So you don’t have a fancy ice cream maker? Well neither do I, but you can still make the best frozen treat on the block. Let me introduce you to semifreddo, it sounds daunting but it’s not. In Italian, semifreddo literally means “half frozen”, which is probably the best way to describe it. It’s somewhere in between a frozen mousse and a frozen custard. Because it’s not made with the churning method of an ice cream machine, the consistency is slightly different, but I promise you will love it. You begin by making a sabayon (light, whipped custard – another thing that sounds hard to make but isn’t) fold that into whipped heavy cream, and then freeze. Simple, right?
3 egg yolks
4 oz (1/2 cup) honey or agave nectar
1 Tsp vanilla extract, or the seeds from ½ of a vanilla bean
2 cups heavy whipping cream
The first step is the sabayon. In a double boiler, (or a stainless bowl placed on top of a pot, which is what I use) whisk the egg yolks, honey and vanilla extract. Turn heat to medium high and start to whisking. Whisk until your arm feels like it’s going to fall off, and then keep whisking. If you don’t, the eggs will scramble. It might hurt now, but it will greatly improve your arm wrestling skills later.
What will happen is the mixture will turn from a dark egg yolk color to a pale yellow, thick sauce. It will increase in volume and density. This will take between 3 and 5 mins. Below is the picture of the before and after.
After you have completed the sabayon, set it aside to cool while you make the whipped cream. Cream is easiest to whip if its cold, really cold. So leave it in the fridge until you are ready to use it, and if you have a stand mixer or a metal bowl place it in the freezer beforehand. Pour two cups of heavy cream into the bowl and start mixing on low, build to a higher speed as it starts to thicken. The cream will eventually come to stiff peaks (which means when you pull out the whisking blade(s) the peaks of cream will stand straight up and not fall).
Next, check to be sure the sabayon is cool to the touch, and then give it one more good whisk to make sure none of the honey has separated. Fold the sabayon into the whipped cream, do this in at least 3 steps. The key is to keep in all of the air you just whipped in. The best tool for this is a spatula with a curve to it. Continually sweeping the sides of the bowl is the most effective way to fold it in without compromising the texture.

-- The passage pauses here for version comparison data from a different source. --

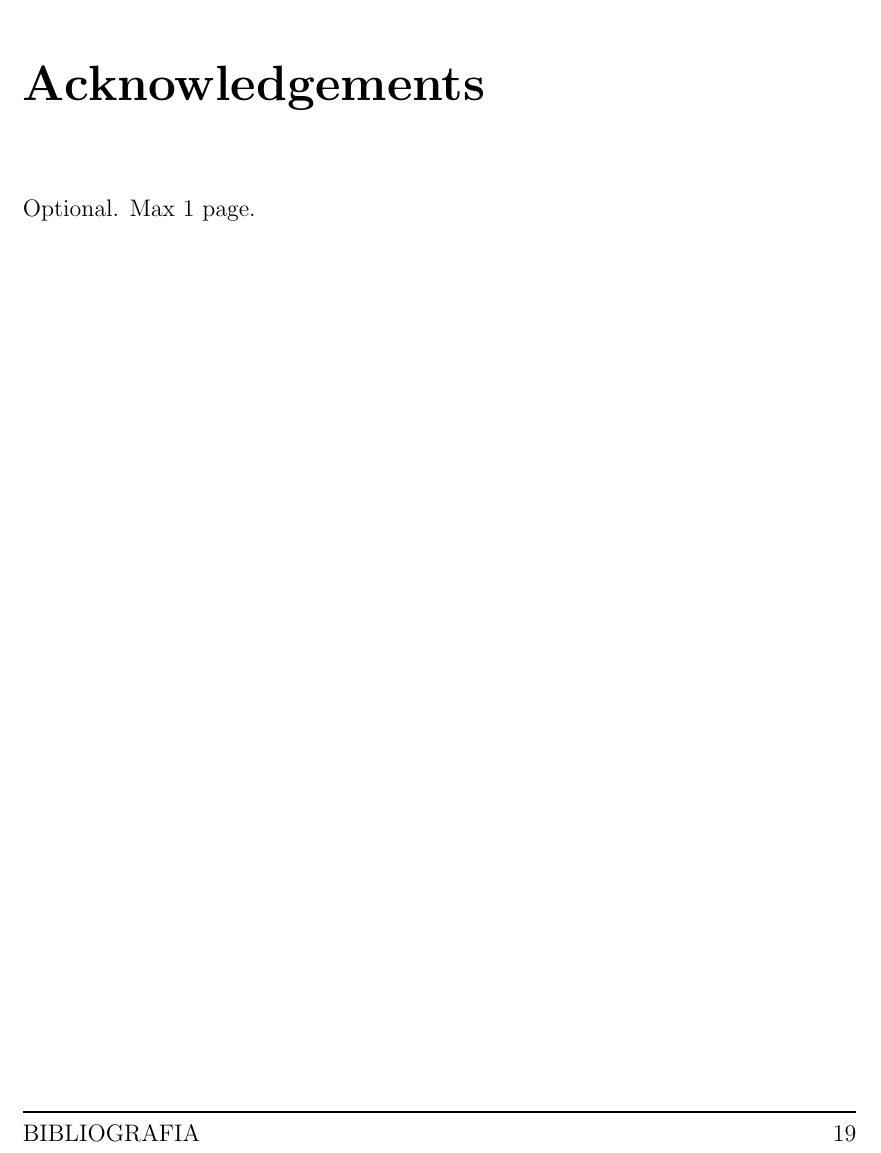
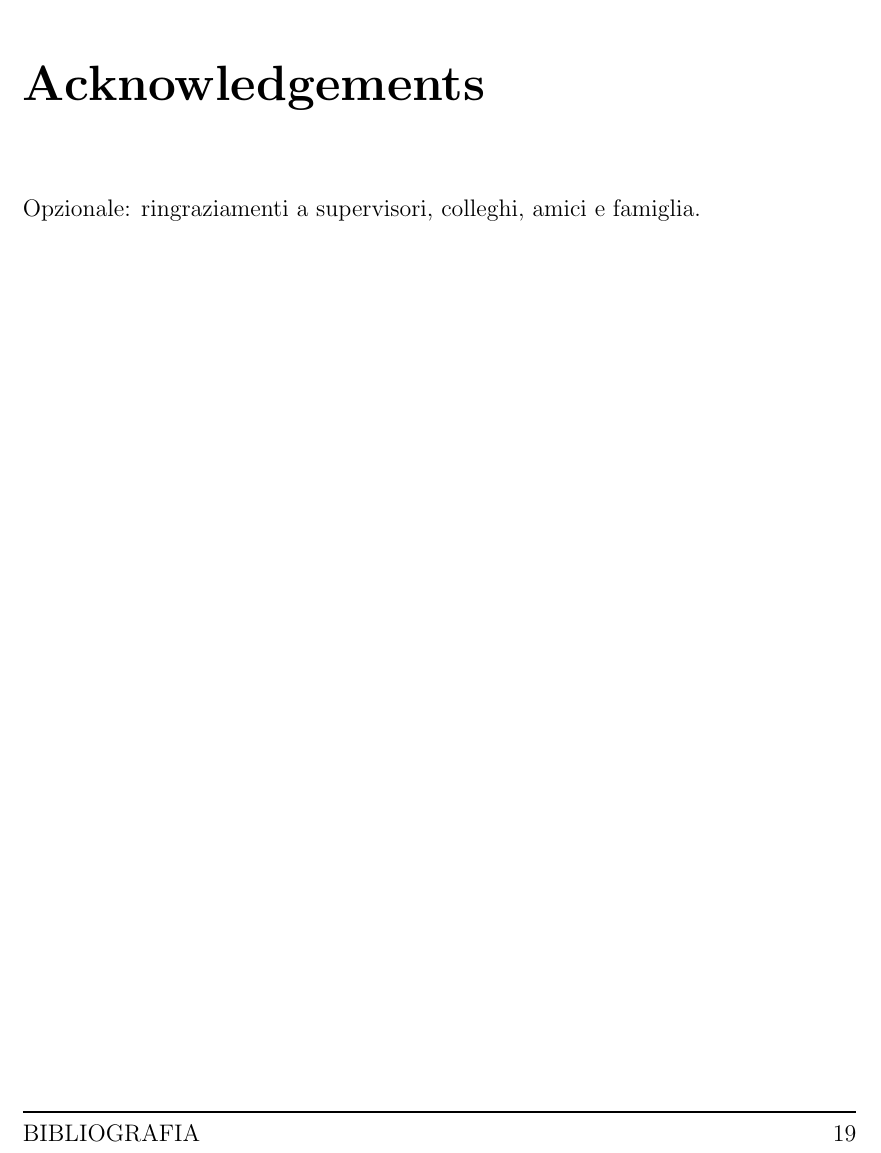
Before and after one commit to Jackmo04/Tesi-Relazione, a LaTeX thesis (thesis-main.tex): part of page 27 of 27, cut so that both start at the same text. Compiled offline with pdfLaTeX.

Commit message:
Refactoring LaTeX file

```diff
--- a/thesis-main.tex
+++ b/thesis-main.tex
@@ -163,13 +177,13 @@ In termini pratici, Falco è spesso più semplice da integrare in una catena di
 
 \backmatter
 
-\nocite{*} % Remove this as soon as you have the first citation
+% \nocite{*} % Remove this as soon as you have the first citation
 
 \bibliographystyle{plain}
 \bibliography{bibliography}
 
-\begin{acknowledgements} % this is optional
-Optional. Max 1 page.
+\begin{acknowledgements}
+Opzionale: ringraziamenti a supervisori, colleghi, amici e famiglia.
 \end{acknowledgements}
 
 \end{document}
```
Also changed, not shown: thesis-main.tex (24 more changed lines).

Line a loaf pan with plastic wrap, leaving 3 inches hanging on each side. This should only take one piece of plastic wrap, you don’t need to worry about the short ends of the loaf pan. The point of this is to make the semifreddo easy to remove and serve. You could also put it in individual containers to freeze. I however, do not have the luxury of a large freezer. Pour the mixture into the lined loaf pan and cover with the flaps of plastic wrap. Freeze for at least 6 hours, preferably overnight.

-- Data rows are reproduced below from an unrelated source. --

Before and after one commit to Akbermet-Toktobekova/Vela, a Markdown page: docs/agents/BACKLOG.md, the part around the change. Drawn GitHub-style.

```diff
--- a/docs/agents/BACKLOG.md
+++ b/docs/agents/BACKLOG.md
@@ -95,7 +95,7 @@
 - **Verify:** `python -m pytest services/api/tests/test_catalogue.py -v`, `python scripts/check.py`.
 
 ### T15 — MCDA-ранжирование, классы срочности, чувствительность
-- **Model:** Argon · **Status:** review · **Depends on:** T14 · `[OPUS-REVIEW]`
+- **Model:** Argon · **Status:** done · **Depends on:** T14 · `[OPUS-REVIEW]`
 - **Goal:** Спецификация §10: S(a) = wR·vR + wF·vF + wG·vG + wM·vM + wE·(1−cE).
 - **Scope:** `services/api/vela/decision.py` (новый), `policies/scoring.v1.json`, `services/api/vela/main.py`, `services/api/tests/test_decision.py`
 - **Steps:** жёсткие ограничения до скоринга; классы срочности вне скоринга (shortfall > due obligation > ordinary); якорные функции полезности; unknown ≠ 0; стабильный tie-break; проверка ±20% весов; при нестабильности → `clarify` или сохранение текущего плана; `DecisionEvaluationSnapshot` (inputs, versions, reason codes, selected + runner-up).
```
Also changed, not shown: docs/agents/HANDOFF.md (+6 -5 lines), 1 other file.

To serve, unfold the flaps of the plastic wrap and use these to lift the semifreddo out of the loaf pan. This is a dessert I serve at my restaurant, I simply slice it and topped it with a few amarena cherries and slivered almonds. If you haven’t tried amarena cherries, you should. They are an Italian cherry preserved in an amaretto flavored liquor, they have a meaty texture to them and they are absolutely divine. I like the almonds on top for a bit of texture.
Two notes on this:
1. You could top this with nuts before you freeze it, or you could even fold in chopped nuts, frozen fruit, or chocolate chips. Get creative!
2. I use this wonderful vanilla extract called vanilla crush extract from Sonoma Syrup company.
It has vanilla bean seeds in it, not only is it a wonderfully tasting extract but it gives those beautiful little specks of vanilla bean in your final product. Those little specks are what makes this white dessert stand out. So if you have it available, use either vanilla bean seeds, or vanilla crush extract.